* Work instructions
Whenever a line below includes the string "component", show it.

Records from a data collection
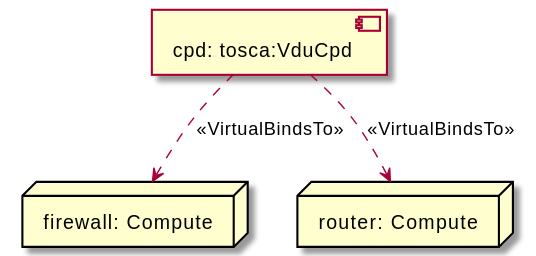
This is examples/tosca-community-contributions/diagrams/uml2/examples-1.2-simple-for-nfv-simple-for-nfv-uml2-deployment-diagram.svg from Orange-OpenSource/Cloudnet-TOSCA-toolbox, a PlantUML export, as it was before one commit.
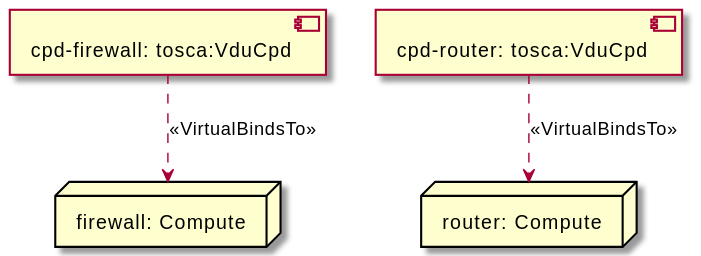
Later version of the same file.

The edit, as a diff of the source:
```diff
@@ -4,7 +4,8 @@
 
 node "firewall: Compute" as node_firewall
 node "router: Compute" as node_router
-component "cpd: tosca:VduCpd" as node_cpd
-node_cpd ..> node_firewall : <<VirtualBindsTo>>
-node_cpd ..> node_router : <<VirtualBindsTo>>
+component "cpd-firewall: tosca:VduCpd" as node_cpd_firewall
+component "cpd-router: tosca:VduCpd" as node_cpd_router
+node_cpd_firewall ..> node_firewall : <<VirtualBindsTo>>
+node_cpd_router ..> node_router : <<VirtualBindsTo>>
 @enduml
```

* Exercise response
-component "cpd: tosca:VduCpd" as node_cpd
+component "cpd-firewall: tosca:VduCpd" as node_cpd_firewall
+component "cpd-router: tosca:VduCpd" as node_cpd_router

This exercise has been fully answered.